I had originally intended to have The Lost Door available at the end of this month, but it’s been pushed back a few weeks while I make some last minute tweaks. One of my beta readers went old school and mailed me a marked up manuscript, and since he lives overseas it’s taken a little longer to get to me. I should have the manuscript this week and corrections made by the weekend, so my new target date is May 12.
This morning I was delivered the completed cover art for The Lost Door, and I couldn’t be happier. It’s always fun to see the ideas transform from a sketch to the final product. I want to thank Diago Lando for doing such a fantastic job. You can see his portfolio on his website here.
I am now waiting on the printer to send me a proof to finalize. If everything looks as good as I hope it will I’m on track for releasing the book at the end of April.
In other news I have completed the first chapter of my next novel Echoes. It is the first in what is a planned trilogy. All three books are outlined and I have a clear path to follow, so hopefully this book will take less time to write than The Lost Door. I look forward to posting more information on this new book at a later date.
It has been a long and arduous journey writing my first novel, but the end is in sight. The final set of beta readers have been sending me their notes and corrections are underway. I am also in the preliminary stages of working with a designer for the cover art. I expect the book to be available on Amazon, Barnes & Noble, Smashwords, iBooks, and others by the end of April.
For those that like numbers, the books word count is approximated 85,000 which is roughly 290 pages for a paperback.
It’s been a long year and a half of writing and re-writing my first novel. Longer still if you count when I initially conceived the story and the various attempts at writing it. The Lost Door went from being a screenplay to a television mini-series to 5-part novella series to a novel.
The original concept was big. It involved four major characters whose lives ultimately intersect, but why they intersect is because of an event that happened over fifty years earlier. The story never gelled properly for a 120-page screenplay, so that’s when I thought about doing it as a mini-series. The first four parts would focus on one of the characters while the fifth would bring it all together.
It was around that time I spoke with a friend who works in LA and bounced the idea of him to get ideas on how to proceed. His recommendation? Write it as a book. “If you happen to sell your screenplay,” he said, “expect next to no pay unless it gets made. More than likely it will end up in a drawer, and you’ll never see it again. Are you okay with that? If not then write it as a book.”
I didn’t want to spend a year working on something only to have it end up in a drawer, so I set out to write it as a series of novellas instead. After finishing the first one I gave it to two friends for comments. Their feedback solidified my fears that the story meandered, and I knew then that the subplots of each story would have to go. Not only did they not add to the main plot, but they also padded an already complex story.

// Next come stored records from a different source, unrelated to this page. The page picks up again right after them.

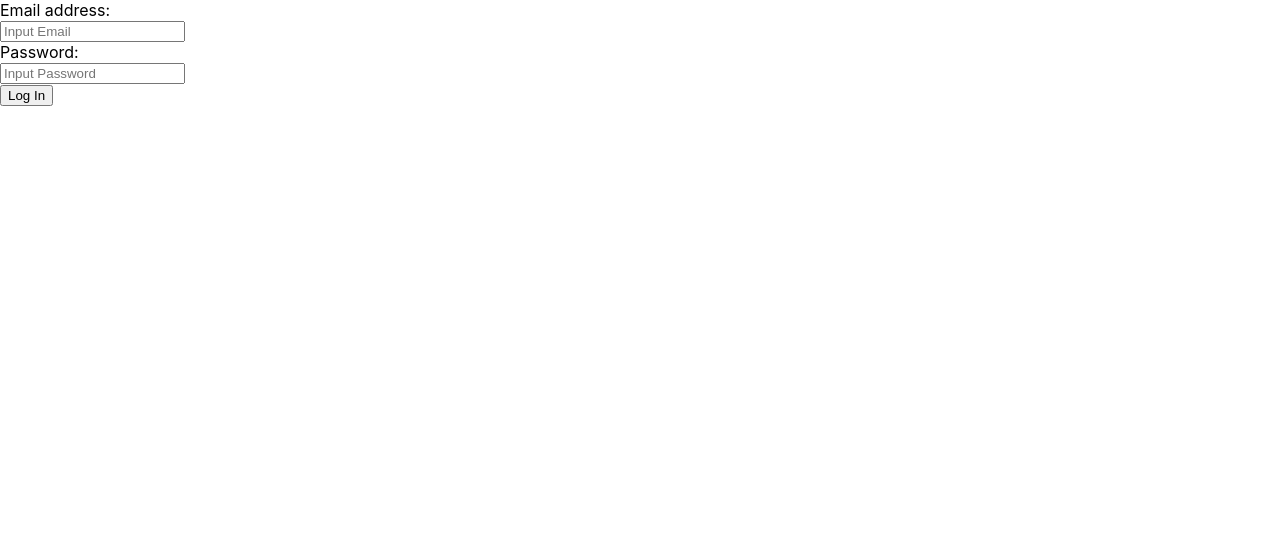
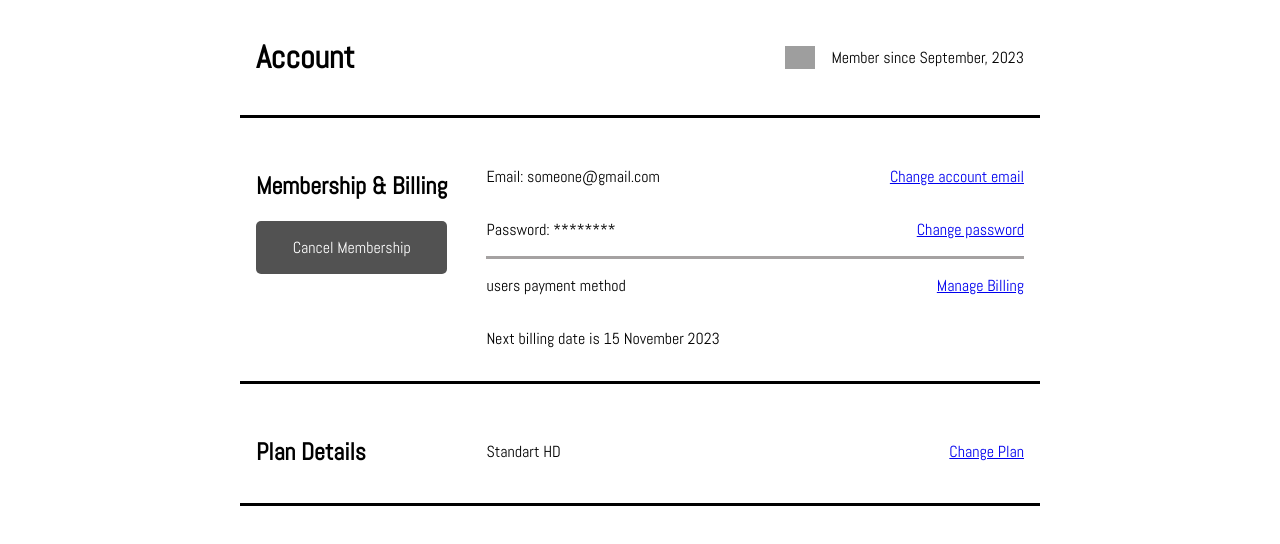
Before and after one commit to beyzaolmez/data-processing, a React (Create React App) app in the folder netflix/: page / in a window 1280 px wide. Shown: the top 544 px of the page. Built offline with nearby package versions, Linux system fonts and the light colour scheme; grey boxes are pictures that could not be loaded.

Commit message:
linked the account page to the app

```diff
--- a/netflix/src/App.js
+++ b/netflix/src/App.js
@@ -1,9 +1,11 @@
 import React from 'react';
-import LoginPage from './LogInPage.js';
+import AccountPage from './AccountPage.js';
 
 
 function App() {
-  return (<LoginPage />);
+  return (
+  <AccountPage />
+  );
 }
 
 export default App;
```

That was a blessing though. If I could cut out subplots then what was becoming an exceptionally long book would be wrangled to something more manageable. I could also make it a standalone novel as opposed to a series of novellas.
The first draft was still long at 120k words. (For those unfamiliar most books average 80k-90k.) Two revisions later I got it down to 92k, still a little long but not so bad it would will bog the story down.
This third draft is now in the hands of a trusted few to give me feedback and notes. So while I wait what’s next? I have a sci-fi novel outlined that I plan to work on next. That, too, started as a screenplay. I love its concept and the characters and can’t wait to start exploring that world.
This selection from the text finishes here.